• Goal of the exercise: Report every line of the records that includes the word "docs".

• Exercise materials:
_ _ _ _
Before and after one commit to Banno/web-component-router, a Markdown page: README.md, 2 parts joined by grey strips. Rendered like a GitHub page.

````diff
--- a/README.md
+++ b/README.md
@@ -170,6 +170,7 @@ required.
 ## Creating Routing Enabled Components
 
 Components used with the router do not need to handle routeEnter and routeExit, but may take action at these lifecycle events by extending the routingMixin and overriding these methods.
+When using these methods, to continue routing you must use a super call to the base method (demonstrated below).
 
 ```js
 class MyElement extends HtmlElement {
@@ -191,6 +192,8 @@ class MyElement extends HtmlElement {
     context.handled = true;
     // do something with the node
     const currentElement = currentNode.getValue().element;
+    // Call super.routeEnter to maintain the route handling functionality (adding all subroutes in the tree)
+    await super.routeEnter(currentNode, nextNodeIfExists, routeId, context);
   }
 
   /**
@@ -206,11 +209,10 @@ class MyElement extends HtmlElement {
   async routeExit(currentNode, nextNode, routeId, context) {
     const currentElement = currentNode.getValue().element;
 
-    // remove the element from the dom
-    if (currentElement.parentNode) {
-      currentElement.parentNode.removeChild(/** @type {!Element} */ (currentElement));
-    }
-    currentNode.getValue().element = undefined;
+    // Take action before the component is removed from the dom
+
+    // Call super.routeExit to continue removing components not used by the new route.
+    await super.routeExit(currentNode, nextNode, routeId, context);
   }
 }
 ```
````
_ _ _ _
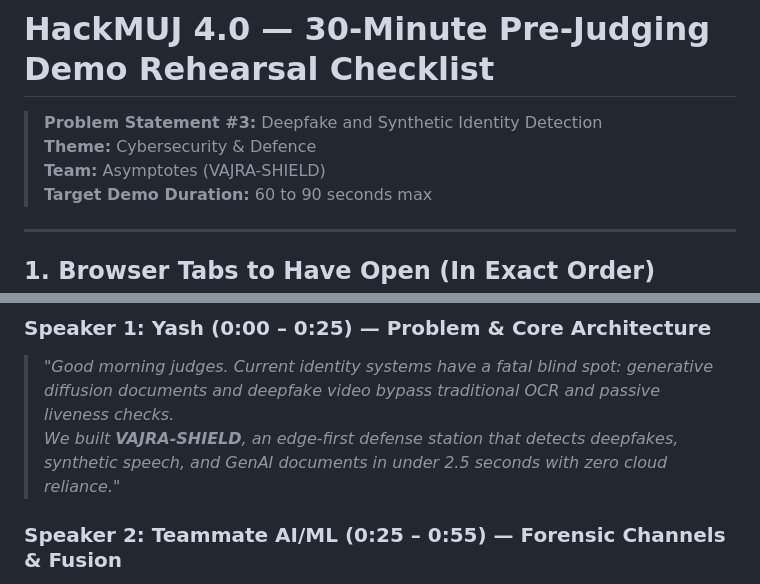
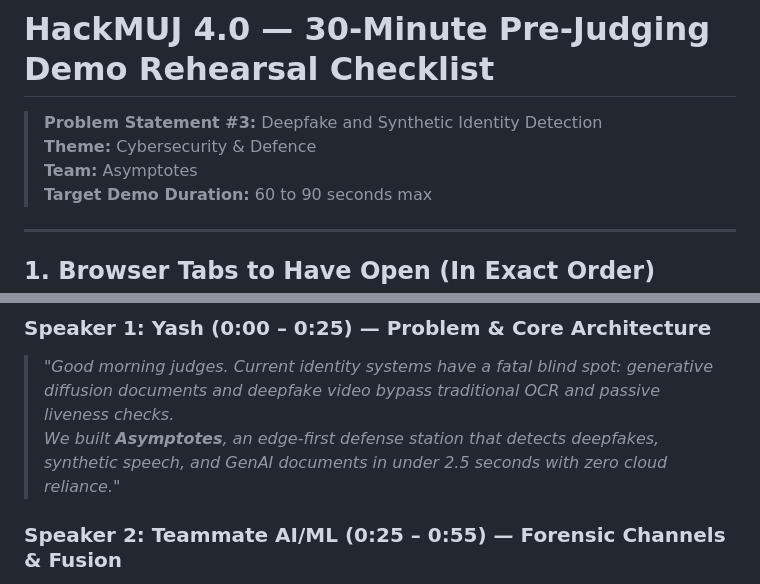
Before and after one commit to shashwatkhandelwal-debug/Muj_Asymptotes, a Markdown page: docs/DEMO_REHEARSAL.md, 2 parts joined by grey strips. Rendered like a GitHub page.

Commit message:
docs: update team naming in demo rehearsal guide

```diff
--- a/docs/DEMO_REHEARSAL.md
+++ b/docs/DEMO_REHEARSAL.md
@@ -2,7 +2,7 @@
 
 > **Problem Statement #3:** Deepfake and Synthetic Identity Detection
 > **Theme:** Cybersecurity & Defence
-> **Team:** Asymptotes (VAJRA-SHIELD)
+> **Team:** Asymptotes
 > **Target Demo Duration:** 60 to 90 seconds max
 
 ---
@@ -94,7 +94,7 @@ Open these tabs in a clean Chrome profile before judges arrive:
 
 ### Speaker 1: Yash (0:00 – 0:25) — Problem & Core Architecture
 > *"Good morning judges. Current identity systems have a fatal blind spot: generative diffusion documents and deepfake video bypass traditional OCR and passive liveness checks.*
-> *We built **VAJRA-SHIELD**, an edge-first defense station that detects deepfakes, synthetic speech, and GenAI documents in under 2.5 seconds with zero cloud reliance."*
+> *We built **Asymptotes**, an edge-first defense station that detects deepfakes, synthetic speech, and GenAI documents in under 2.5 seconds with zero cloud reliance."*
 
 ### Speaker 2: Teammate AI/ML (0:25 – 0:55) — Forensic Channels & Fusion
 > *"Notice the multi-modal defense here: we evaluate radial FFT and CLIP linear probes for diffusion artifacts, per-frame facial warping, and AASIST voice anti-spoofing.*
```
_ _ _ _
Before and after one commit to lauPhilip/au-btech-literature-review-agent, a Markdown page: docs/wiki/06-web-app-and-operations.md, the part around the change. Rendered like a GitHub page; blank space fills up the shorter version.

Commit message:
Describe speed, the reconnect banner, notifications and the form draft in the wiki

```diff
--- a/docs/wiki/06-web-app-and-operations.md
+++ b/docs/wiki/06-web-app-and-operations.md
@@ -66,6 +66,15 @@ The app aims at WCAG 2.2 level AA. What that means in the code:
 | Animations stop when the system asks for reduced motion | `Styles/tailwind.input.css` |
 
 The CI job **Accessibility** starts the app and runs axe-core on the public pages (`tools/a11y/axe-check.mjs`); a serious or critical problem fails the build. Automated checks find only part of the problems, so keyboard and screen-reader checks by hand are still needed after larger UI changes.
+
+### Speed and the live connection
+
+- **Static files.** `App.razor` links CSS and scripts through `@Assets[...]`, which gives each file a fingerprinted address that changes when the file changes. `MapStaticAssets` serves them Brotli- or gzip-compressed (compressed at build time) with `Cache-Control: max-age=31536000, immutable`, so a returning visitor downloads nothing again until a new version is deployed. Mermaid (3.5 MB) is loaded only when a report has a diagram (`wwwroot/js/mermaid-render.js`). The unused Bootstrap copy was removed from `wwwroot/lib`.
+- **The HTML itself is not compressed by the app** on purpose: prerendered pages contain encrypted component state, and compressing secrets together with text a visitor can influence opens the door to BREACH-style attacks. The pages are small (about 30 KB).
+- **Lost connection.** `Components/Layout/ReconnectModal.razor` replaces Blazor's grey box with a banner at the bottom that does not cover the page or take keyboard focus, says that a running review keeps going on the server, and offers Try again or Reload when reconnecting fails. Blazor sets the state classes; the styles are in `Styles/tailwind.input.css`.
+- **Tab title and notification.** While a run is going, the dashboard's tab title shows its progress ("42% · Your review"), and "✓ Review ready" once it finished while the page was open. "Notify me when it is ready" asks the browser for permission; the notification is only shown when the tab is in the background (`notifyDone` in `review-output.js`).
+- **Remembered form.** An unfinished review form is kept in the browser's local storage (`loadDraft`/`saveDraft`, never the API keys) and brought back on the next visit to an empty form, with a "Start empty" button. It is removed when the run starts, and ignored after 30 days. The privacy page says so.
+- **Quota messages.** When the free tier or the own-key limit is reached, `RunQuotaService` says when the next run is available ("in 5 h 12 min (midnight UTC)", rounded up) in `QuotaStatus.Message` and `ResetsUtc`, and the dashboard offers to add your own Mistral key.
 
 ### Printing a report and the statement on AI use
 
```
_ _ _ _
• Exercise result:
Before and after one commit to shashwatkhandelwal-debug/Muj_Asymptotes, a Markdown page: docs/DEMO_REHEARSAL.md, 2 parts joined by grey strips. Rendered like a GitHub page.
docs: update team naming in demo rehearsal guide
--- a/docs/DEMO_REHEARSAL.md
+++ b/docs/DEMO_REHEARSAL.md
Before and after one commit to lauPhilip/au-btech-literature-review-agent, a Markdown page: docs/wiki/06-web-app-and-operations.md, the part around the change. Rendered like a GitHub page; blank space fills up the shorter version.
--- a/docs/wiki/06-web-app-and-operations.md
+++ b/docs/wiki/06-web-app-and-operations.md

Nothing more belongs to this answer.